## Your assignment
The lines to copy from the data below are those that hold the string "HeaderNavigation".

(Material for this task)

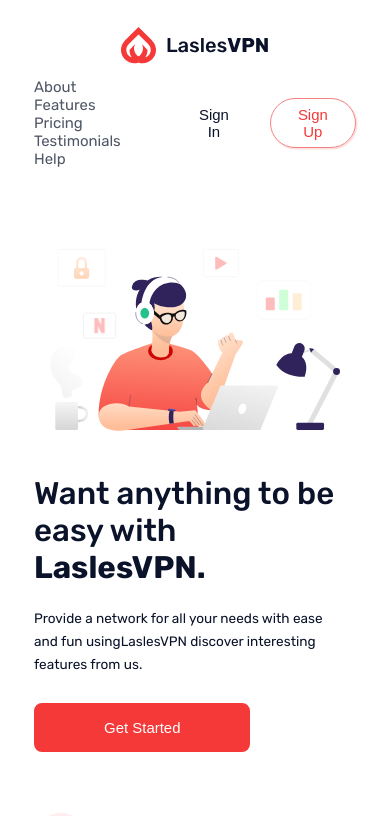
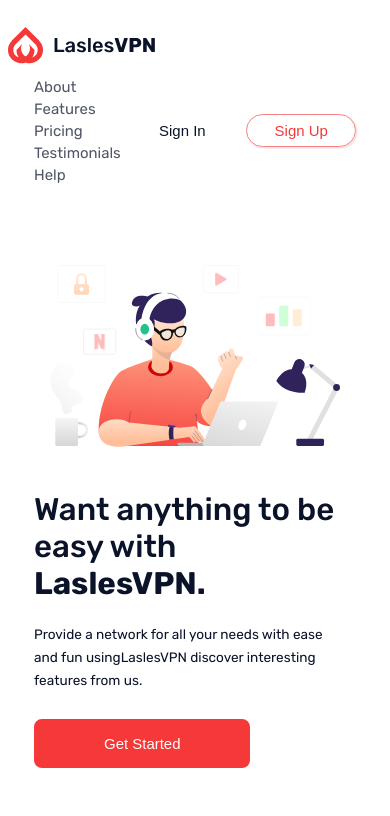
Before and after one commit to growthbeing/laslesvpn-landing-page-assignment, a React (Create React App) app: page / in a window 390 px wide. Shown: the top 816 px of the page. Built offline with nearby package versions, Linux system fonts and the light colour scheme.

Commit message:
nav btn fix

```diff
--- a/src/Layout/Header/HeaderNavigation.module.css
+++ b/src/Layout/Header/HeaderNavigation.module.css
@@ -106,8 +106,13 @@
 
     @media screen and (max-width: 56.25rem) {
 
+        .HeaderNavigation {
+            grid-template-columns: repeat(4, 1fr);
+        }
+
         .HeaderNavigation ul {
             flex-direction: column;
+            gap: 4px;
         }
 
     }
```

(End Material for this task)
(Material for this task)

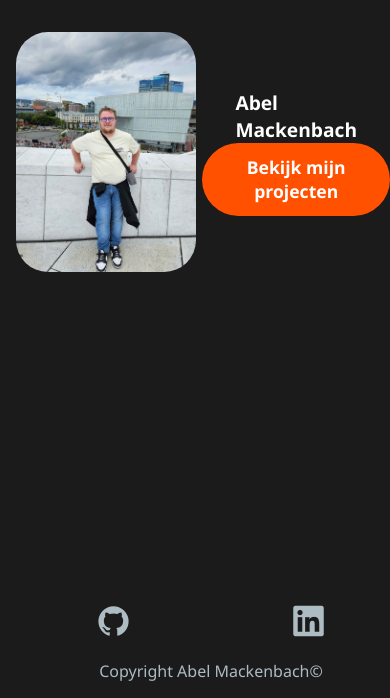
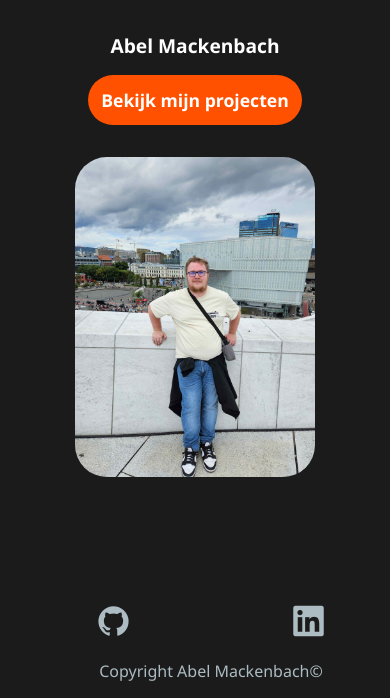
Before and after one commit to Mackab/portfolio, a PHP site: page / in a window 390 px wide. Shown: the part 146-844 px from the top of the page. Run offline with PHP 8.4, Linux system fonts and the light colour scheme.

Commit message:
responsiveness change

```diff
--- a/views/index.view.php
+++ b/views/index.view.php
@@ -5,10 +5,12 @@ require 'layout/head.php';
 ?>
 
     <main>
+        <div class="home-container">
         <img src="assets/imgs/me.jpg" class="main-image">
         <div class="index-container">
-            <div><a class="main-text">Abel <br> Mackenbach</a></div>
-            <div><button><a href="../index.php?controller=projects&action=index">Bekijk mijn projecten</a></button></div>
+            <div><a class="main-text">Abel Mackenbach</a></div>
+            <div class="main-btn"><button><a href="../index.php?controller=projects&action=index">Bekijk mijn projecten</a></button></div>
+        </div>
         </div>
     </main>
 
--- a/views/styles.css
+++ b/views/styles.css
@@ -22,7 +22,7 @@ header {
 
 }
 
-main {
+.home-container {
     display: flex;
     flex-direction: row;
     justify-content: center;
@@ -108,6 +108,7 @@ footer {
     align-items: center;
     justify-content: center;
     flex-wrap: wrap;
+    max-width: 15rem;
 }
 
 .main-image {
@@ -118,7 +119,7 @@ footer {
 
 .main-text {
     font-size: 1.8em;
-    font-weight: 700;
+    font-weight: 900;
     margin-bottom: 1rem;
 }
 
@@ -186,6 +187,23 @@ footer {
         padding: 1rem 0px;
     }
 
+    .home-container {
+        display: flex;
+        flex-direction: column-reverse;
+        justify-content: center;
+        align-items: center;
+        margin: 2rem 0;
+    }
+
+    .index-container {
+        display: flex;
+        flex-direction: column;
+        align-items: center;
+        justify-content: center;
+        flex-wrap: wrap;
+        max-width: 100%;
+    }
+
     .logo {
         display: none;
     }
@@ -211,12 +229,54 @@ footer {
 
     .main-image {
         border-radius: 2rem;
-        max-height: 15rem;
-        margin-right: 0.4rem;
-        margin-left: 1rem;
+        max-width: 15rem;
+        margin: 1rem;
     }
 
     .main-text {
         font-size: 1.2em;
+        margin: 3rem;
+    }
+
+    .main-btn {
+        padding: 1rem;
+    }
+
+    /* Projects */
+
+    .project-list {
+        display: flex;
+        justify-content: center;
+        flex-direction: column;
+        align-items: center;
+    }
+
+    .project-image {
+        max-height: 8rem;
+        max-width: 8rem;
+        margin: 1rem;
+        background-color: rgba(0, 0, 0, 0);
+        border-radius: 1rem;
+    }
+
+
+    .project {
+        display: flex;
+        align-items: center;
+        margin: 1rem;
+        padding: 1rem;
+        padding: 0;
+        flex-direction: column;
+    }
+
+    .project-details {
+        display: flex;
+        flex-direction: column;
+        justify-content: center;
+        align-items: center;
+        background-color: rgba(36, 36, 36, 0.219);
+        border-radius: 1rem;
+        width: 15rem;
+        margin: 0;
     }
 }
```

(End Material for this task)
(Material for this task)

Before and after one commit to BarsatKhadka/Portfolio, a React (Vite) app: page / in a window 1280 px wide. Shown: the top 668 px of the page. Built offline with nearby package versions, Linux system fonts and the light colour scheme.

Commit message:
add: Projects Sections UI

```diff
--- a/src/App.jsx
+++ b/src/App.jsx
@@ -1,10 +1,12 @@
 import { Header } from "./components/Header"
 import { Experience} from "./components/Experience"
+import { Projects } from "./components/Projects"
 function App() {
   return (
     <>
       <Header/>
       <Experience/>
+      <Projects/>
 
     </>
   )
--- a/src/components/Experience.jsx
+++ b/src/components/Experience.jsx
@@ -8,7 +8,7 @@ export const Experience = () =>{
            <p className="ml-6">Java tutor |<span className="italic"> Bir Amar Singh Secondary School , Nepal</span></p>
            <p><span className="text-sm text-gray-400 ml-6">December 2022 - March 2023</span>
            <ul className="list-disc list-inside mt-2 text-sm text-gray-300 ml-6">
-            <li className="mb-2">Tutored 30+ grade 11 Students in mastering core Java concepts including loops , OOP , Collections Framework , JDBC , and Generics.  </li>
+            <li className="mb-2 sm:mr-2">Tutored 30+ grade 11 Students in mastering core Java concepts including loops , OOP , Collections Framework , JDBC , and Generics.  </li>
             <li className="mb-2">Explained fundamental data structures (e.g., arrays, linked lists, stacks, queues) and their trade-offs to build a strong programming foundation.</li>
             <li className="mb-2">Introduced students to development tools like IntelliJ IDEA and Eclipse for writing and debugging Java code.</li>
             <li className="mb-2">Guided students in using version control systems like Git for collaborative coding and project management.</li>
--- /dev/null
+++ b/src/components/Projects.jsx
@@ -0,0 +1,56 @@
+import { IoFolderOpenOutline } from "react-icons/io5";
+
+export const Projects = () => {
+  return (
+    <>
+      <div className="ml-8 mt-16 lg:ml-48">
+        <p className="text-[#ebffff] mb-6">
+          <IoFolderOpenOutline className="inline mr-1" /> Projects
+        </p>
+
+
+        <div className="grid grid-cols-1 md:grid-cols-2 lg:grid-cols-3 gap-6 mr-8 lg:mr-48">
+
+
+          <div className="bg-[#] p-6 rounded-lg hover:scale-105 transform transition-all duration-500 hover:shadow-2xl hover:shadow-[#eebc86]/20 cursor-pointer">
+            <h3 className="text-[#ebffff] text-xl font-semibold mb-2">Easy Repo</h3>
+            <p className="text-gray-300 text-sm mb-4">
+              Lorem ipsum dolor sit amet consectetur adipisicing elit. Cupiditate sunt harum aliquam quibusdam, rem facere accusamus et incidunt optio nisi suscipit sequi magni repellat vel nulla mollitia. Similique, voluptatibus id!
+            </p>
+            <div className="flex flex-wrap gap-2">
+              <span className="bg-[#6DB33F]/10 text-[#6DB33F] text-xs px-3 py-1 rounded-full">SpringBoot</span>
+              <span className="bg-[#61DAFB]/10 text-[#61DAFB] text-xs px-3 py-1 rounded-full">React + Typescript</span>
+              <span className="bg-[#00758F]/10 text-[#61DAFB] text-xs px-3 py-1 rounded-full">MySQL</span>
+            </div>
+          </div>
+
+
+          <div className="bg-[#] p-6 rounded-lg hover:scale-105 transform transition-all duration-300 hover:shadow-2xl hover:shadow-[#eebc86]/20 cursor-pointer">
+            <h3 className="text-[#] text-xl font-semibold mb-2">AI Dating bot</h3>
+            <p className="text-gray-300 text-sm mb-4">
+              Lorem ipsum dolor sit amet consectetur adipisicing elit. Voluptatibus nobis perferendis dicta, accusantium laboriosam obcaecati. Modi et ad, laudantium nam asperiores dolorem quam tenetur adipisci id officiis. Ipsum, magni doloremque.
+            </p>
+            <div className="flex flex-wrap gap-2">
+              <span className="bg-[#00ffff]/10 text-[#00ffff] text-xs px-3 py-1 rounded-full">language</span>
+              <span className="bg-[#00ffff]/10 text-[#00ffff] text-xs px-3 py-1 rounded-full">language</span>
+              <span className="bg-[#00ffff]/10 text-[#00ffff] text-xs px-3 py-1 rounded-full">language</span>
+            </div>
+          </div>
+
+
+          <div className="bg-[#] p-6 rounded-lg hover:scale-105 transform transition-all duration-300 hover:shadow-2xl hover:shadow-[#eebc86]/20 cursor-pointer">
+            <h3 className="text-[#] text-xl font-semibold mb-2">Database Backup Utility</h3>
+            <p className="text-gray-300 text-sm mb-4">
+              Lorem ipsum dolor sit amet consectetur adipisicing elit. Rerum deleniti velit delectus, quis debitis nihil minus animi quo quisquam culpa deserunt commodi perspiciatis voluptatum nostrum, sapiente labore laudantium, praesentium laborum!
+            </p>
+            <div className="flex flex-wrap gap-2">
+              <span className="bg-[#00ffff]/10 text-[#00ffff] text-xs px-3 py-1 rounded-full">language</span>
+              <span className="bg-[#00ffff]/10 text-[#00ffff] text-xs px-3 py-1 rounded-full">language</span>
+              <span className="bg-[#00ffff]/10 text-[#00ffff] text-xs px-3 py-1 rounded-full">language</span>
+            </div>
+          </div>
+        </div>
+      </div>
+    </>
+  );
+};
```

(End Material for this task)

## Exercise result
--- a/src/Layout/Header/HeaderNavigation.module.css
+++ b/src/Layout/Header/HeaderNavigation.module.css
+        .HeaderNavigation {
         .HeaderNavigation ul {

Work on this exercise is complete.